Is it true there was a time when teenagers read current issues of academic journals like they were the latest fanzines? That they looked on contributors to Diacritics and Yale French Studies with feelings usually reserved for rock stars? If I remember these things right, then Bill Ray was a celebrity, a man whose books and essays rubbed shoulders with works of the cosmopolitan intellectual elite. It was Reed College in the mid-1980’s; Michel Foucault, Jacques Derrida and Paul de Man were distant idols, but Bill Ray walked among us, sporting light blue jeans with an oversize western belt buckle and a tan jacket whose physical composition – leather or naugahyde? – is still a topic of debate among his former students.
Bill Ray ran classes that crackled with ideas. He read passages from literary works and dazzled us with surprising, multilayered interpretations. We in turn tried to guess what lay behind his signature wry humor and generally failed. Once I was the target of a particularly significant object lesson in class. At issue was none other than the queen of literary tropes, irony, whose definition called for a striking example. Bill Ray improvised for the occasion. He glanced at my feet under the table, aimed his eyes straight at me, and, with inscrutable affect, spoke the phrase: “Nice socks.” Ironically – or not? – the socks in question might have hailed from Paris, where I spent my junior year, and where I’ve been many times since leaving Reed, under Bill Ray’s lasting influence.
Harder to gauge is the impact made on those of us who met with him to discuss paper topics or senior theses.
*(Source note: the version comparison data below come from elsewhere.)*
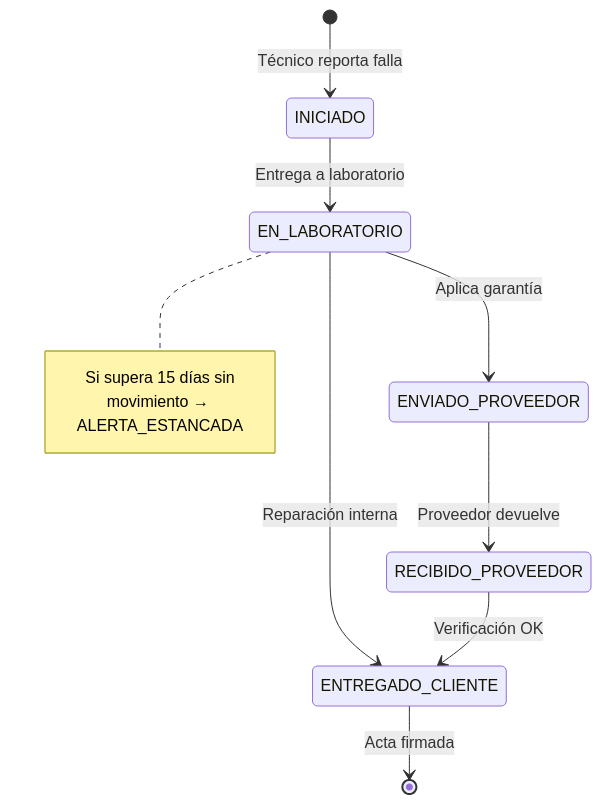
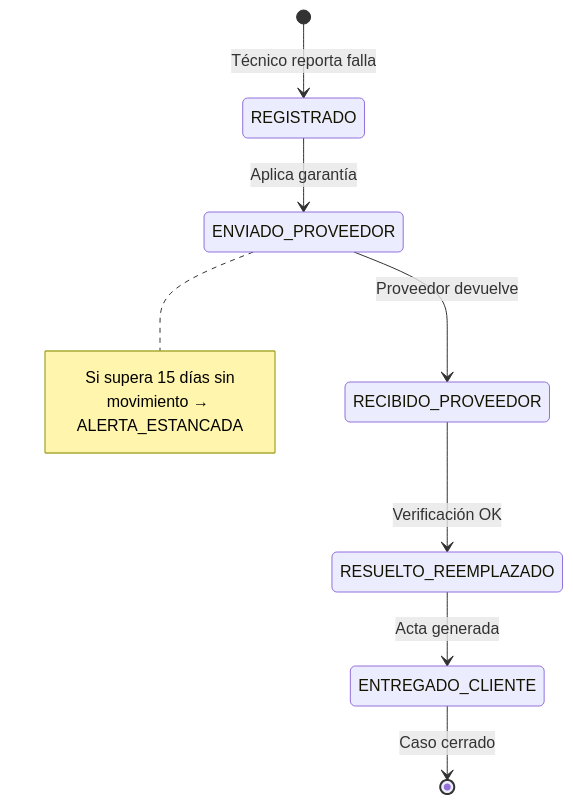
Before and after one commit to mrwil82/SIGAI-SES: the first of 6 diagrams in ENTREGABLES_SIGAI_SES/01_DOCUMENTACION_TECNICA/ARQUITECTURA/02_DIAGRAMAS_FLUJO_Y_PROCESOS.md, drawn with Mermaid. The commit also changed other lines of this file and 54 other files, not shown here.

````diff
--- a/ENTREGABLES_SIGAI_SES/01_DOCUMENTACION_TECNICA/ARQUITECTURA/02_DIAGRAMAS_FLUJO_Y_PROCESOS.md
+++ b/ENTREGABLES_SIGAI_SES/01_DOCUMENTACION_TECNICA/ARQUITECTURA/02_DIAGRAMAS_FLUJO_Y_PROCESOS.md
@@ -44,15 +44,14 @@
 ```mermaid
 stateDiagram-v2
-    [*] --> INICIADO: Técnico reporta falla
-    INICIADO --> EN_LABORATORIO: Entrega a laboratorio
-    EN_LABORATORIO --> ENVIADO_PROVEEDOR: Aplica garantía
-    EN_LABORATORIO --> ENTREGADO_CLIENTE: Reparación interna
+    [*] --> REGISTRADO: Técnico reporta falla
+    REGISTRADO --> ENVIADO_PROVEEDOR: Aplica garantía
     ENVIADO_PROVEEDOR --> RECIBIDO_PROVEEDOR: Proveedor devuelve
-    RECIBIDO_PROVEEDOR --> ENTREGADO_CLIENTE: Verificación OK
-    ENTREGADO_CLIENTE --> [*]: Acta firmada
+    RECIBIDO_PROVEEDOR --> RESUELTO_REEMPLAZADO: Verificación OK
+    RESUELTO_REEMPLAZADO --> ENTREGADO_CLIENTE: Acta generada
+    ENTREGADO_CLIENTE --> [*]: Caso cerrado
 
-    note right of EN_LABORATORIO
+    note right of ENVIADO_PROVEEDOR
         Si supera 15 días sin
         movimiento → ALERTA_ESTANCADA
     end note
 ```
````
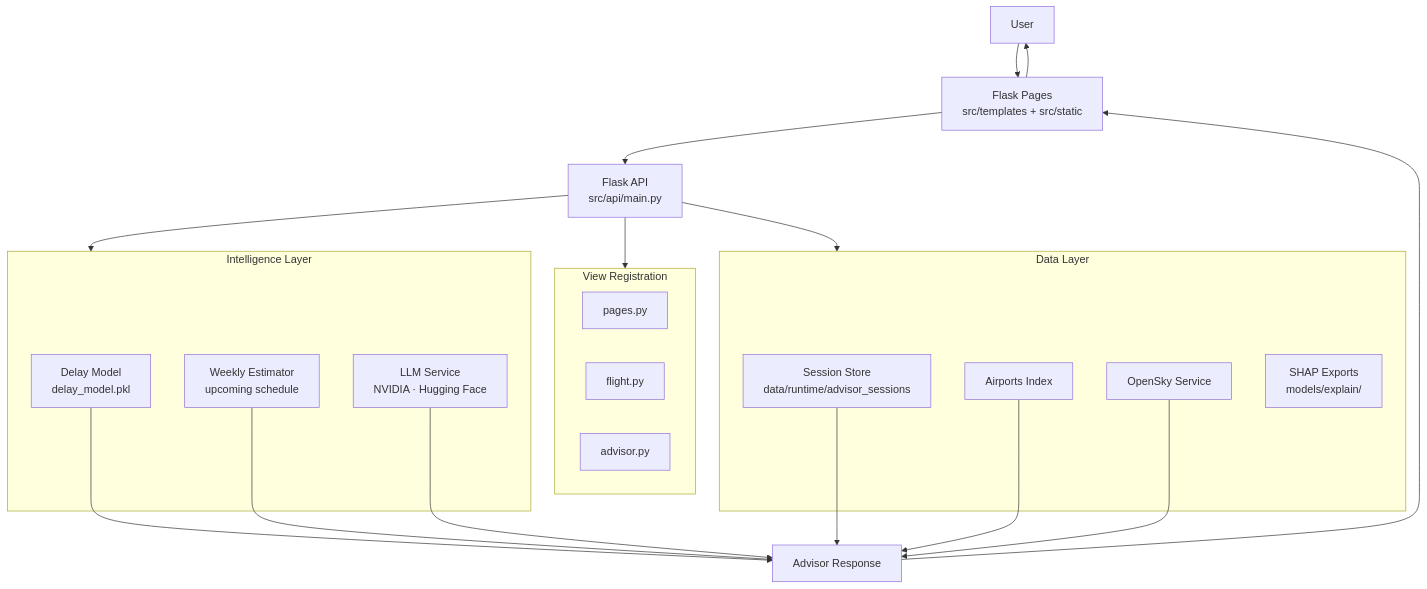
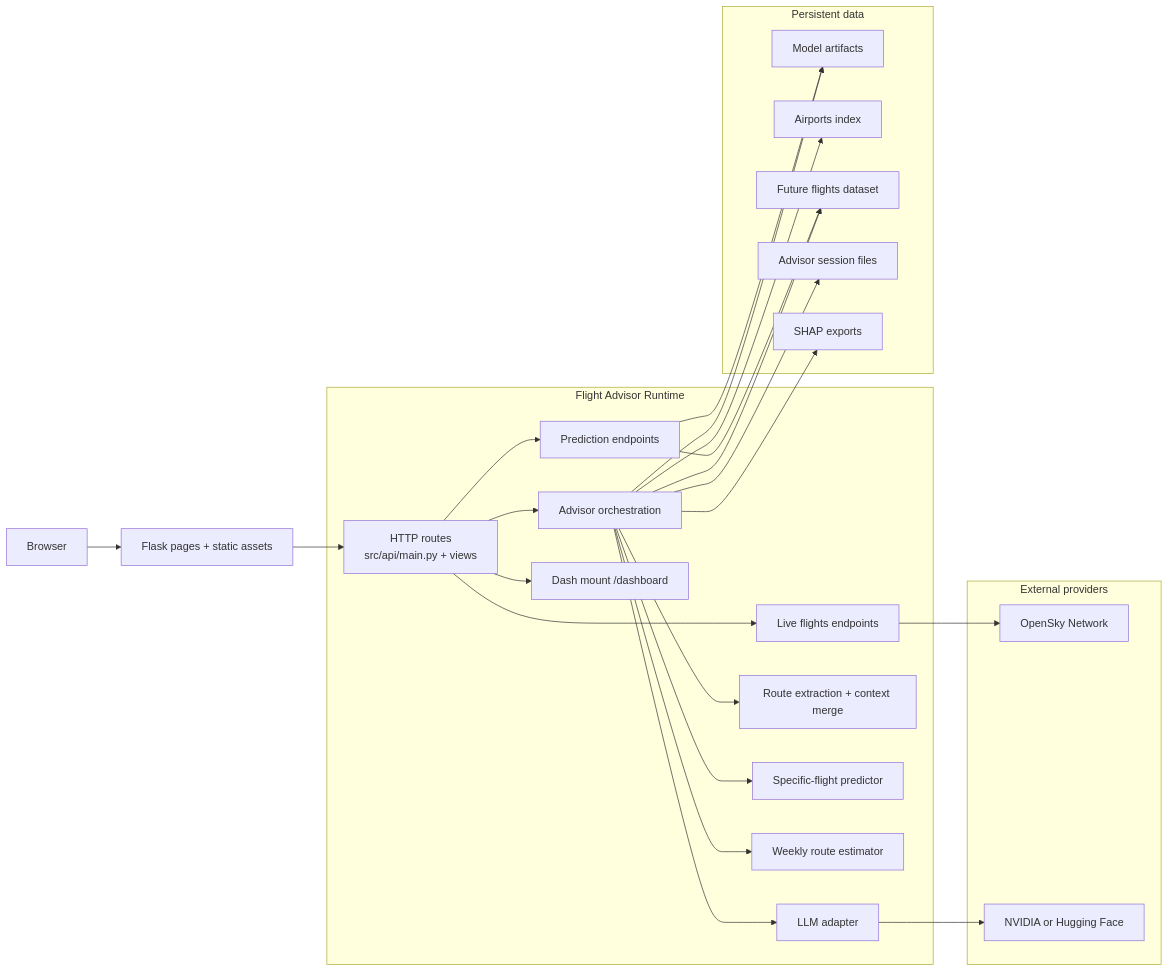
The first of 5 diagrams in Architecture.md (GuilhermeLossio/Tech-Challange-FIAP-3), drawn with Mermaid before and after one commit. The commit also changed other lines of this file, not shown here.

First line of the commit message:
Revise architecture documentation and component names

````diff
--- a/Architecture.md
+++ b/Architecture.md
@@ -32,37 +34,40 @@
 ```mermaid
-flowchart TB
-    U[User] --> P[Flask Pages\nsrc/templates + src/static]
-    P --> A[Flask API\nsrc/api/main.py]
+flowchart LR
+    B[Browser] --> P[Flask pages + static assets]
+    P --> V[HTTP routes\nsrc/api/main.py + views]
 
-    subgraph views[View Registration]
-        V1[pages.py]
-        V2[flight.py]
-        V3[advisor.py]
+    subgraph runtime[Flight Advisor Runtime]
+        V --> A[Advisor orchestration]
+        V --> PR[Prediction endpoints]
+        V --> LF[Live flights endpoints]
+        V --> DM[Dash mount /dashboard]
+
+        A --> N[Route extraction + context merge]
+        A --> SP[Specific-flight predictor]
+        A --> WR[Weekly route estimator]
+        A --> LA[LLM adapter]
     end
 
-    subgraph intelligence[Intelligence Layer]
-        M[Delay Model\ndelay_model.pkl]
-        W[Weekly Estimator\nupcoming schedule]
-        L[LLM Service\nNVIDIA · Hugging Face]
+    subgraph data[Persistent data]
+        M[Model artifacts]
+        AP[Airports index]
+        WF[Future flights dataset]
+        SS[Advisor session files]
+        EX[SHAP exports]
     end
 
-    subgraph data[Data Layer]
-        S[Session Store\ndata/runtime/advisor_sessions]
-        X[Airports Index]
-        O[OpenSky Service]
-        Sh[SHAP Exports\nmodels/explain/]
+    subgraph external[External providers]
+        OS[OpenSky Network]
+        LP[NVIDIA or Hugging Face]
     end
 
-    A --> views
-    A --> intelligence
-    A --> data
-
-    M --> R[Advisor Response]
-    W --> R
-    L --> R
-    S --> R
-    X --> R
-    O --> R
-
-    R --> P --> U
+    A --> SS
+    A --> AP
+    A --> M
+    A --> WF
+    A --> EX
+    PR --> M
+    PR --> WF
+    LF --> OS
+    LA --> LP
 ```
````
The way to his office was through the library and involved an anomalous procession; at the end of a dim row of stacks a door opened directly onto a hallway of modern offices with bright windows. Once in the office you were confronted with an enigmatic poster. If your eyes wandered up the wall behind Bill Ray’s desk you were met with the arresting picture of a kitten dangling from a string, emblazoned with the caption, “Hang in there, baby!” This was the message I tried to decipher while discussing with Professor Ray the narrative innovations of Nathalie Sarraute, Marguerite Duras and Alain Robbe-Grillet, notions of reflexivity, intertextuality and mise en abyme, as well as Barthesian poststructuralist poetics, problems I took with me to graduate school. I was pleased when, in my first year of study, one of my professors specifically recommended Bill Ray’s Literary Meaning to his students. He had brought his own copy of the book to class. The cover shows a writer at his desk, lost in reflection. Staring at the familiar image, my eye couldn’t help drifting up beyond his head, looking for something among that wall of books.